Retraining, doing a degree PT - feasible?

(11 Posts)
Popplecake Sun 06-Apr-14 21:52:53

Hi . . .

I've been thinking about changing my job (basically it is going when I get back from mat leave and the job I will be returning to is not what I would want to do in a million years!). . . so I've been wondering about the feasibility of doing a part time degree over 4 years . . or maybe try for a 1-2year apprenticeship. I have a 6m old on my own and very limited family, so I would have to pay childcare at least 3 days a week.

The advantage of the degree is that I could hang on to maybe a couple of days a week at my old job until I find something else. . this would also pay the fees which are £3500 a year.

The advantage of the apprenticeship is that it's over fairly soon, but requires full time attendance, you get about £400 a month :/ and the job at the end would probably have to be full time too.

Has anyone had any experience with this as a LP? Does any of this seem feasible with a young baby?
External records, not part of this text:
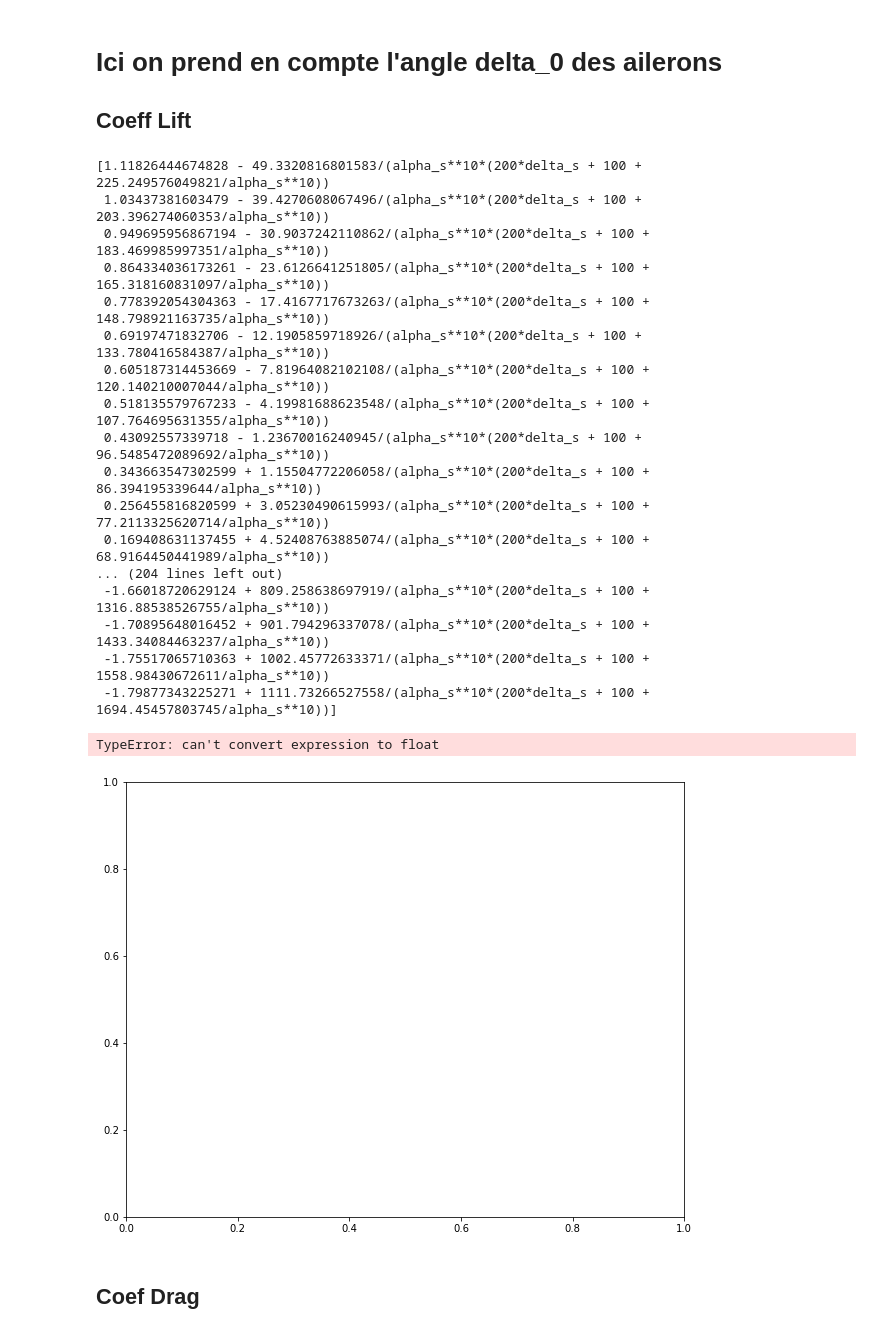
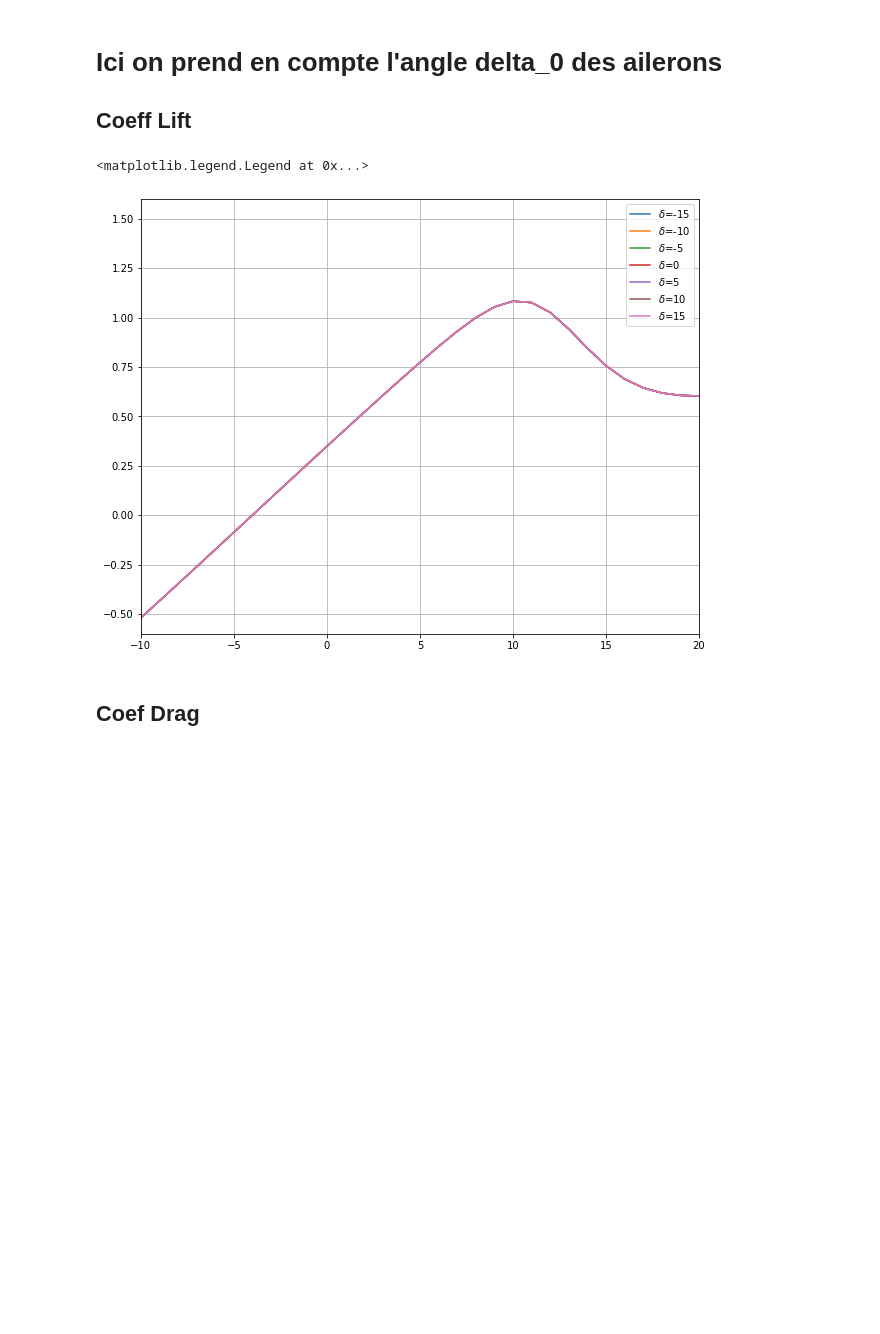
Before and after one commit to altlnt/Avion-Simulation-Identification, a Jupyter notebook: Modelization/coef_aero_equation.ipynb, the cells around one changed output. Cells and saved outputs as stored; diff of their text form; code cells hidden in the pictures; blank space fills up the shorter version.

```diff
--- a/Modelization/coef_aero_equation.ipynb
+++ b/Modelization/coef_aero_equation.ipynb
@@ -88,21 +88,21 @@ Coeff_function = lambdify((alpha, alpha_s, delta_s, alpha_0, delta_0, CL_1_sa, C
 
 C'est pour garder les symbols intacts et juste remplacer les paramètres plus facilement pour les tester.
 # %%
-CD1fp = 3.5
+CD1fp = 1.5
 CL1fp = CD1fp
 
 CL1sa = 5
 CD1sa = 4.55
 
 
-CD0sa = 0.045
+CD0sa = 0.010
 CD0fp = CD0sa
 
 alpha0 = 0.07
-alphas = 0.3391428111
+alphas = 0.3391428111/2
 a = np.arange(-110,110,1)*np.pi/180                                  # angle d'attaque
 
-deltas = 10.0*np.pi/180                                            # Largeur du stall
+deltas = 60.0*np.pi/180                                            # Largeur du stall
 delta0 = np.arange(-15.0,15.01, 5) * np.pi/180                      # Angle des ailerons des ailes
 
 k1 = 0.5
@@ -179,32 +179,18 @@ plt.legend()
 ## Coeff Lift
 # %%
 plt.figure(figsize=[10,8])
+k1=0
+k2=0
 for i in delta0 :
-    CL = CL_function(a - k1*i, alpha0, i, CL1sa, CD1fp, k2)
-    print(CL)
+    CL = CL_function(a - k1*i,alphas, deltas, alpha0, i, CL1sa, CD1fp, k2)
     plt.plot(a *180/np.pi, CL, label=r"$\delta$="+str(round(i*180/np.pi)))
 plt.grid()
+plt.xlim(-10,20)
+plt.ylim(-0.6,1.6)
 plt.legend()
 # %% [output]
-[1.11826444674828 - 49.3320816801583/(alpha_s**10*(200*delta_s + 100 + 225.249576049821/alpha_s**10))
- 1.03437381603479 - 39.4270608067496/(alpha_s**10*(200*delta_s + 100 + 203.396274060353/alpha_s**10))
- 0.949695956867194 - 30.9037242110862/(alpha_s**10*(200*delta_s + 100 + 183.469985997351/alpha_s**10))
- 0.864334036173261 - 23.6126641251805/(alpha_s**10*(200*delta_s + 100 + 165.318160831097/alpha_s**10))
- 0.778392054304363 - 17.4167717673263/(alpha_s**10*(200*delta_s + 100 + 148.798921163735/alpha_s**10))
- 0.69197471832706 - 12.1905859718926/(alpha_s**10*(200*delta_s + 100 + 133.780416584387/alpha_s**10))
- 0.605187314453669 - 7.81964082102108/(alpha_s**10*(200*delta_s + 100 + 120.140210007044/alpha_s**10))
- 0.518135579767233 - 4.19981688623548/(alpha_s**10*(200*delta_s + 100 + 107.764695631355/alpha_s**10))
- 0.43092557339718 - 1.23670016240945/(alpha_s**10*(200*delta_s + 100 + 96.5485472089692/alpha_s**10))
- 0.343663547302599 + 1.15504772206058/(alpha_s**10*(200*delta_s + 100 + 86.394195339644/alpha_s**10))
- 0.256455816820599 + 3.05230490615993/(alpha_s**10*(200*delta_s + 100 + 77.2113325620714/alpha_s**10))
- 0.169408631137455 + 4.52408763885074/(alpha_s**10*(200*delta_s + 100 + 68.9164450441989/alpha_s**10))
-... (204 lines left out)
- -1.66018720629124 + 809.258638697919/(alpha_s**10*(200*delta_s + 100 + 1316.88538526755/alpha_s**10))
- -1.70895648016452 + 901.794296337078/(alpha_s**10*(200*delta_s + 100 + 1433.34084463237/alpha_s**10))
- -1.75517065710363 + 1002.45772633371/(alpha_s**10*(200*delta_s + 100 + 1558.98430672611/alpha_s**10))
- -1.79877343225271 + 1111.73266527558/(alpha_s**10*(200*delta_s + 100 + 1694.45457803745/alpha_s**10))]
+<matplotlib.legend.Legend at 0x...>
-TypeError: can't convert expression to float
-[figure, old version]
+[figure, new version]
 # %% [markdown]
 ## Coef Drag
 # %%
```
Also changed, not shown: parts of 8 cells of this notebook, 7 other files.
I am the sort of person who would charge ahead and some sensible opinions would help me a lot smile

RainBow234 Sun 06-Apr-14 23:14:04

Do it!

I had my son when I was in 3rd year at uni (I did a 5 year course). It is excellent because you can work whilst they are asleep in the evenings & when you study you often get a lot of spare time between classes to spend with your little one. More flexibility than when working.

Approach your prospective college or uni student finance advisor & they will outline the help you will more than likely get towards living & child care costs.

When you finally achieve your qualifications, think how proud your little one will be of mummy. If you have to work full time you are being a strong role model & showing them what you should be doing in life.

As a mummy you will always feel like you need to be split in two, torn with guilt. At least you have an opportunity to achieve something & as long as your child care is good, you will have a happy kiddy.

P.S. you are only as strong as your child care, choose wisely.

Best of luck!!

FloraSpreadableMacDonald Thu 17-Apr-14 01:07:13

Im doing it...Im a part time teacher and stydying part time for a masters degree. Its hard work but so worthwhile. I enjoy the academic reading and meeting at seminars. Feel like Im doing something for me as well as the children's future.
All the best OP...you can do it! :0)

balia Thu 17-Apr-14 11:52:31

Another vote for do it! I retrained when DD was 3. I dithered about it for ages as I was working p/t and the course was f/t but it was definitely worth it. It was hard - I fell asleep on the living room carpet lots of times, but at least you know you are investing in your future.

In terms of which one to go for, think about which outcome you really want. Better to do 4 years and get your top job than rush in and get a bit better one.

MeMyselfAnd1 Sat 26-Apr-14 07:49:29

Please note that Benefits and tax credits are changing so, support that was available for student single parents in the past/present may not be available by the time you start the course.

Make an appointment to talk to the student welfare advisor of the university that offers the course you are interested in.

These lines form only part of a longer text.